◆ Directions for this task
The answer is the data below, repeated exactly, with no pictures included.

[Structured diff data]
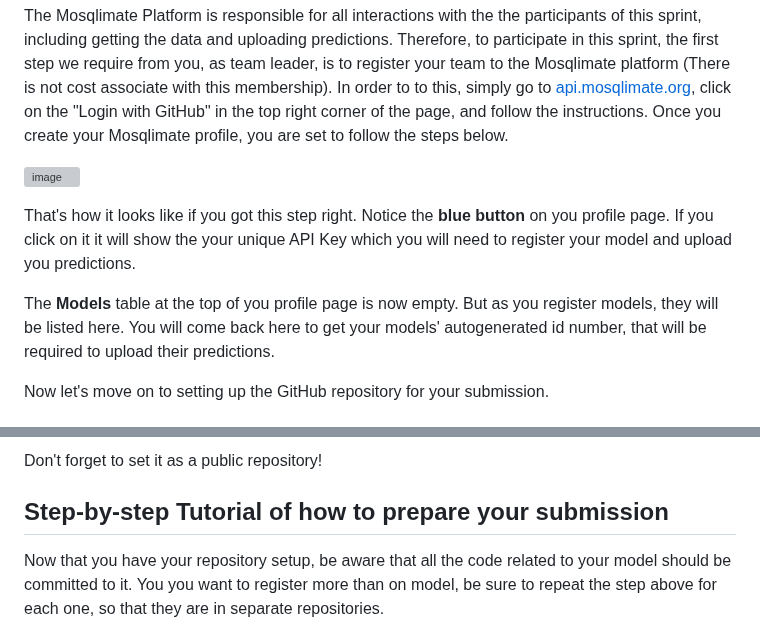
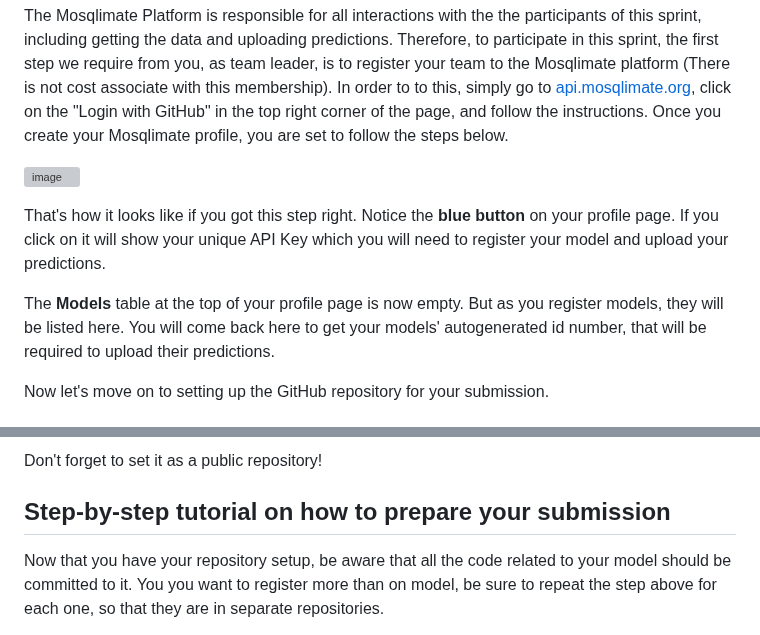
Before and after one commit to Mosqlimate-project/sprint-template, a Markdown page: README.md, 2 parts joined by grey strips. Rendered like a GitHub page; grey boxes are pictures that could not be loaded.

```diff
--- a/README.md
+++ b/README.md
@@ -6,9 +6,9 @@ The Mosqlimate Platform is responsible for all interactions with the the partici
 
 ![image](https://github.com/Mosqlimate-project/sprint-template/assets/4005254/91633601-2d13-4b2d-b9a7-7cbf50b1871a)
 
-That's how it looks like if you got this step right. Notice the **blue button** on you profile page. If you click on it it will show the your unique API Key which you will need to register your model and upload you predictions.
+That's how it looks like if you got this step right. Notice the **blue button** on your profile page. If you click on it will show your unique API Key which you will need to register your model and upload your predictions.
 
-The **Models** table at the top of you profile page is now empty. But as you register models, they will be listed here. You will come back here to get your models' autogenerated id number, that will be required to upload their predictions.
+The **Models** table at the top of your profile page is now empty. But as you register models, they will be listed here. You will come back here to get your models' autogenerated id number, that will be required to upload their predictions.
 
 Now let's move on to setting up the GitHub repository for your submission.
 
@@ -23,7 +23,7 @@ If you have a GitHub account, you can create a new public repository clicking th
 Don't forget to set it as a public repository!
 
 
-## Step-by-step Tutorial of how to prepare your submission
+## Step-by-step tutorial on how to prepare your submission
 Now that you have your repository setup, be aware that all the code related to your model should be committed to it. You you want to register more than on model, be sure to repeat the step above for each one, so that they are in separate repositories.
 
 We assume here that you are already familiar with GitHub and how to use it. If you're not, please take a look at [this tutorial](https://docs.github.com/en/get-started/start-your-journey/hello-world).
```
Also changed, not shown: other parts of README.md (+1 -1 lines).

◆ Task response
Before and after one commit to Mosqlimate-project/sprint-template, a Markdown page: README.md, 2 parts joined by grey strips. Rendered like a GitHub page; grey boxes are pictures that could not be loaded.

```diff
--- a/README.md
+++ b/README.md
@@ -6,9 +6,9 @@ The Mosqlimate Platform is responsible for all interactions with the the partici
 
 ![image](https://github.com/Mosqlimate-project/sprint-template/assets/4005254/91633601-2d13-4b2d-b9a7-7cbf50b1871a)
 
-That's how it looks like if you got this step right. Notice the **blue button** on you profile page. If you click on it it will show the your unique API Key which you will need to register your model and upload you predictions.
+That's how it looks like if you got this step right. Notice the **blue button** on your profile page. If you click on it will show your unique API Key which you will need to register your model and upload your predictions.
 
-The **Models** table at the top of you profile page is now empty. But as you register models, they will be listed here. You will come back here to get your models' autogenerated id number, that will be required to upload their predictions.
+The **Models** table at the top of your profile page is now empty. But as you register models, they will be listed here. You will come back here to get your models' autogenerated id number, that will be required to upload their predictions.
 
 Now let's move on to setting up the GitHub repository for your submission.
 
@@ -23,7 +23,7 @@ If you have a GitHub account, you can create a new public repository clicking th
 Don't forget to set it as a public repository!
 
 
-## Step-by-step Tutorial of how to prepare your submission
+## Step-by-step tutorial on how to prepare your submission
 Now that you have your repository setup, be aware that all the code related to your model should be committed to it. You you want to register more than on model, be sure to repeat the step above for each one, so that they are in separate repositories.
 
 We assume here that you are already familiar with GitHub and how to use it. If you're not, please take a look at [this tutorial](https://docs.github.com/en/get-started/start-your-journey/hello-world).
```
Also changed, not shown: other parts of README.md (+1 -1 lines).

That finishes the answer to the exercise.